=== WHAT THE TASK REQUIRES ===
From the entries below, pull out each line where "group" appears.

(LISTED RECORDS)

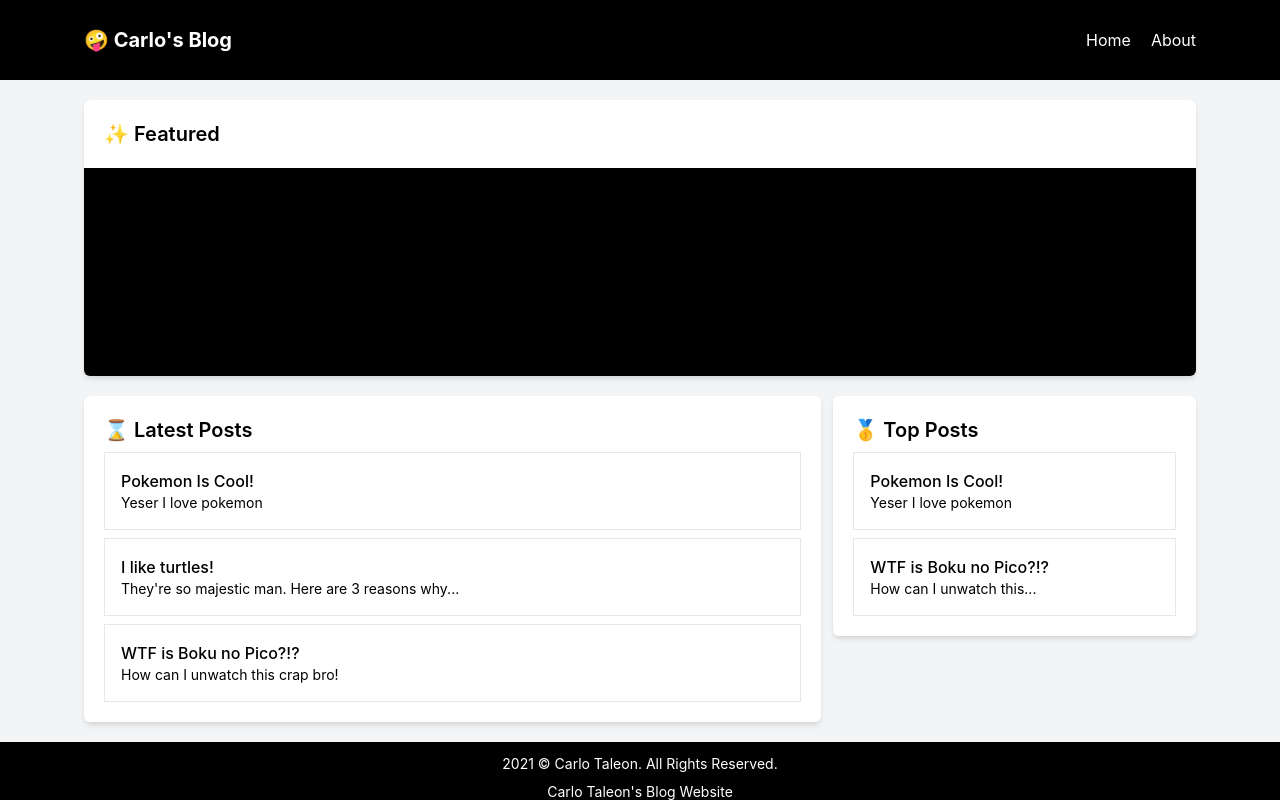
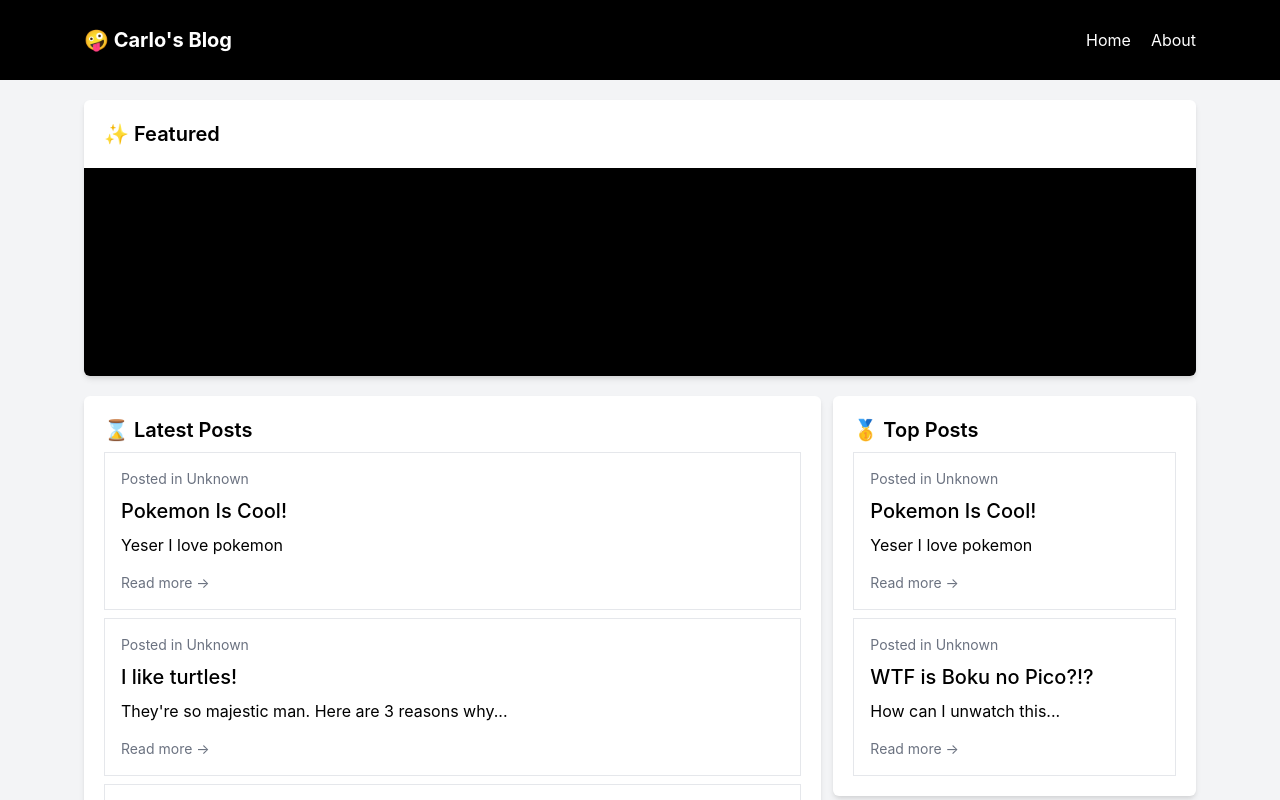
Before and after one commit to Blankeos/nextjs-typescript, a Next.js app in the folder blog-app/: page / in a window 1280 px wide. Shown: the top 800 px of the page. Built offline with nearby package versions, Linux system fonts and the light colour scheme.

Commit message:
Changed some props and styles for article link

```diff
--- a/blog-app/components/Home/ArticleLink.tsx
+++ b/blog-app/components/Home/ArticleLink.tsx
@@ -6,15 +6,31 @@ interface Props {
   image?: string;
   title: string;
   shortDesc?: string;
+  dateString: string;
 }
 
-const ArticleLink: React.FC<Props> = ({ link, image, title, shortDesc }) => {
+const ArticleLink: React.FC<Props> = ({
+  link,
+  image,
+  title,
+  dateString,
+  shortDesc,
+}) => {
   return (
     <Link href={link ? link : "/"}>
       <a>
-        <div className="border p-4">
-          <h3 className="font-medium">{title}</h3>
-          <p className="text-sm">{shortDesc}</p>
+        <div className="border p-4 group">
+          <div className="flex text-sm text-gray-500">
+            Posted in{" "}
+            {dateString ? new Date(dateString).toLocaleDateString() : "Unknown"}
+          </div>
+          <h3 className="font-medium text-xl my-2 group-hover:text-yellow-500 transition">
+            {title}
+          </h3>
+          <p className="">{shortDesc}</p>
+          <p className="mt-4 text-sm text-gray-500 group-hover:translate-x-2 transform transition">
+            Read more &rarr;
+          </p>
         </div>
       </a>
     </Link>
```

(End LISTED RECORDS)

=== RESULT OF THIS EXERCISE ===
+        <div className="border p-4 group">
+          <h3 className="font-medium text-xl my-2 group-hover:text-yellow-500 transition">
+          <p className="mt-4 text-sm text-gray-500 group-hover:translate-x-2 transform transition">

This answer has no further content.